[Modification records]
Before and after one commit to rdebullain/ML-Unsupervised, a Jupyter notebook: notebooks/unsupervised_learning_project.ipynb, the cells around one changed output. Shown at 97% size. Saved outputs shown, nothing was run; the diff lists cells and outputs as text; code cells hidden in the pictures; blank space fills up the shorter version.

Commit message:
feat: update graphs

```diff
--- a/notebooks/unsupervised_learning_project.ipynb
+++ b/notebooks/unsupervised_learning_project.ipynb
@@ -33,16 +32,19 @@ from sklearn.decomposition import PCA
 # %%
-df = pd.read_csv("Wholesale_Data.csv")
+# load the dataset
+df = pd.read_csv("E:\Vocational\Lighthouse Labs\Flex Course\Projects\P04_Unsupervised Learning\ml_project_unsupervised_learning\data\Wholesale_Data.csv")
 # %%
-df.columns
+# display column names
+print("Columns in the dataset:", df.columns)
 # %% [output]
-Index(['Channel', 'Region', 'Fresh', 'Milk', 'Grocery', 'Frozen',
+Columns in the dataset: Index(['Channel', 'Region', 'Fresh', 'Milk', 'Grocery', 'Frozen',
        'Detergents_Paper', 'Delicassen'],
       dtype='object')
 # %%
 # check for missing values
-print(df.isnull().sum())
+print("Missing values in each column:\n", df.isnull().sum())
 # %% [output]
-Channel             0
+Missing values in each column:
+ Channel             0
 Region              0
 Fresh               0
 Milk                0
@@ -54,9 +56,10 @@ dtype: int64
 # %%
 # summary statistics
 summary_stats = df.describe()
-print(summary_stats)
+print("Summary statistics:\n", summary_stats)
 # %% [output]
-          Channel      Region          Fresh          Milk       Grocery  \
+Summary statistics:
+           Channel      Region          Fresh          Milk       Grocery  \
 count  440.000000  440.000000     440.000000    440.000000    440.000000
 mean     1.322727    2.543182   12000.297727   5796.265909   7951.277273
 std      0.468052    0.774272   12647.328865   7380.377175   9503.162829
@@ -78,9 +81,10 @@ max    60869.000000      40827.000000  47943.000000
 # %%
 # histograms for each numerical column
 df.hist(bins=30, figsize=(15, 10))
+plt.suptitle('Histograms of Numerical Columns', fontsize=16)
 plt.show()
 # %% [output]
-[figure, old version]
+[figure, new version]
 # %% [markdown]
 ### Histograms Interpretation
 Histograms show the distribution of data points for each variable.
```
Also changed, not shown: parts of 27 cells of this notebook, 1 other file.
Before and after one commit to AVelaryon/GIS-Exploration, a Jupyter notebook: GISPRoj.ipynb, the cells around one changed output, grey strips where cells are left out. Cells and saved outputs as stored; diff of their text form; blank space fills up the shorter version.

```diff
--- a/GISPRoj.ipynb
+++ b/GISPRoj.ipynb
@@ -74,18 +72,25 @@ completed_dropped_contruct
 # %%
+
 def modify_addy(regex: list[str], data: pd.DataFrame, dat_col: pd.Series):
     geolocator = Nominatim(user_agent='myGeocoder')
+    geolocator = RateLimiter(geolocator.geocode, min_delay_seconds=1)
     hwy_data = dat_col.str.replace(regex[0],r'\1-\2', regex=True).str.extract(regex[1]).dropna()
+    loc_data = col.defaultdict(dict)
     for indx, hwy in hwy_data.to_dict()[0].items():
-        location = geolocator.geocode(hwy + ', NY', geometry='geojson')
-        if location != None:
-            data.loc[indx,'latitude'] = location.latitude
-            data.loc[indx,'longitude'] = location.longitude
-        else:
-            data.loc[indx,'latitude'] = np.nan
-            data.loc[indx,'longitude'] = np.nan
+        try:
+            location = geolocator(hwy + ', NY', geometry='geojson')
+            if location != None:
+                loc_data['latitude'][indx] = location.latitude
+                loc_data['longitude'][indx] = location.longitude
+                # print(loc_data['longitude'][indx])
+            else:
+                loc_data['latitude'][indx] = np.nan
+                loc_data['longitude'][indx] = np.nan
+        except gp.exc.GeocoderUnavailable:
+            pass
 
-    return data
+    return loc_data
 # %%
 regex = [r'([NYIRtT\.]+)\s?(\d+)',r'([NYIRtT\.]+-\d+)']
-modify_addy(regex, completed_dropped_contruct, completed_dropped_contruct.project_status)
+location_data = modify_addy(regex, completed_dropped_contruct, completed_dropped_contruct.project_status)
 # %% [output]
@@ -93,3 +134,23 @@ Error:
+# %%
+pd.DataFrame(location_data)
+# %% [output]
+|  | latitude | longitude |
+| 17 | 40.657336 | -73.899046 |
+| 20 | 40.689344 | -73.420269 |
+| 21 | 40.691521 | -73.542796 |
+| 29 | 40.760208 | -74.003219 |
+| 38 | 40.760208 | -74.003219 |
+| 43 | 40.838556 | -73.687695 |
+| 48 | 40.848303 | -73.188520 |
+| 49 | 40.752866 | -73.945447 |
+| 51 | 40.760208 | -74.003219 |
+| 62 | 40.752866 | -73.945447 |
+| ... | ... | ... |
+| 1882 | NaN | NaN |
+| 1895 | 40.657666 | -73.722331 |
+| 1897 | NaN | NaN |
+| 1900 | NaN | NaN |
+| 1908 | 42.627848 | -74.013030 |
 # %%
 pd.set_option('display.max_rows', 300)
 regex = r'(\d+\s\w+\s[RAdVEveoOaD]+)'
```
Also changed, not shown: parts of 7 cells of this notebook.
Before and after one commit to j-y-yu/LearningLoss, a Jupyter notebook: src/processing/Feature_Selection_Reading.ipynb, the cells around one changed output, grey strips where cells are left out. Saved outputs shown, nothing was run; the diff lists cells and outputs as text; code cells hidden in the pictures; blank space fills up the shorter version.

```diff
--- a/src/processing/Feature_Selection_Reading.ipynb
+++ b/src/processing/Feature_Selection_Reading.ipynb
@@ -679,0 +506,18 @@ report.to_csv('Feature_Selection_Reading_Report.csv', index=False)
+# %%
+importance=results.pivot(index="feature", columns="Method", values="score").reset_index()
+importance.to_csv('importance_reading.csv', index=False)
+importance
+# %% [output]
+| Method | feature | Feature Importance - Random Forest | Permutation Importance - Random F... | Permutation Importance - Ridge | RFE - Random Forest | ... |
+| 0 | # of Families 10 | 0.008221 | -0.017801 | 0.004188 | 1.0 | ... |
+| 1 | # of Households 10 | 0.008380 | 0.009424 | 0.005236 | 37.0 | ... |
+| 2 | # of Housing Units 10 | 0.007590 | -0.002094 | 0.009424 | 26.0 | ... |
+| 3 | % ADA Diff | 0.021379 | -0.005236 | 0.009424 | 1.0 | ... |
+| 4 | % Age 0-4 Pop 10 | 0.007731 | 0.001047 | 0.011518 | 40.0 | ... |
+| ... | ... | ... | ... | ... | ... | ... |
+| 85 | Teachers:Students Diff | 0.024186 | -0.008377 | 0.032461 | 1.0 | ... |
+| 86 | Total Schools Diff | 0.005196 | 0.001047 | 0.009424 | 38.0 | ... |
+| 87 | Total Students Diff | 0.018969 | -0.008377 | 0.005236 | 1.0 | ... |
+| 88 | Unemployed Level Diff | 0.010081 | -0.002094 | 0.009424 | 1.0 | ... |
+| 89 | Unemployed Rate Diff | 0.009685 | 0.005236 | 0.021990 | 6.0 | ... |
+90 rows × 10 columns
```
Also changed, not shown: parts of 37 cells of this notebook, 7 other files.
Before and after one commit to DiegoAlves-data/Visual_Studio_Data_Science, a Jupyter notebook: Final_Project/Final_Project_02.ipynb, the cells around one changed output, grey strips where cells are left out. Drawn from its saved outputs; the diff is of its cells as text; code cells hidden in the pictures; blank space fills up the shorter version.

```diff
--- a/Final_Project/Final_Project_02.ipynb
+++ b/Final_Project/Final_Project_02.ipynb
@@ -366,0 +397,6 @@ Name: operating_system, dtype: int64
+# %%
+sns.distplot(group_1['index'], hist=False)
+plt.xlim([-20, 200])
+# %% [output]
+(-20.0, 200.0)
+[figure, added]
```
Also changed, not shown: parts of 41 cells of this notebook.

[Requirement] The answer must be a single number: the count of lines above that contain the word "outputs".

[Your response] 4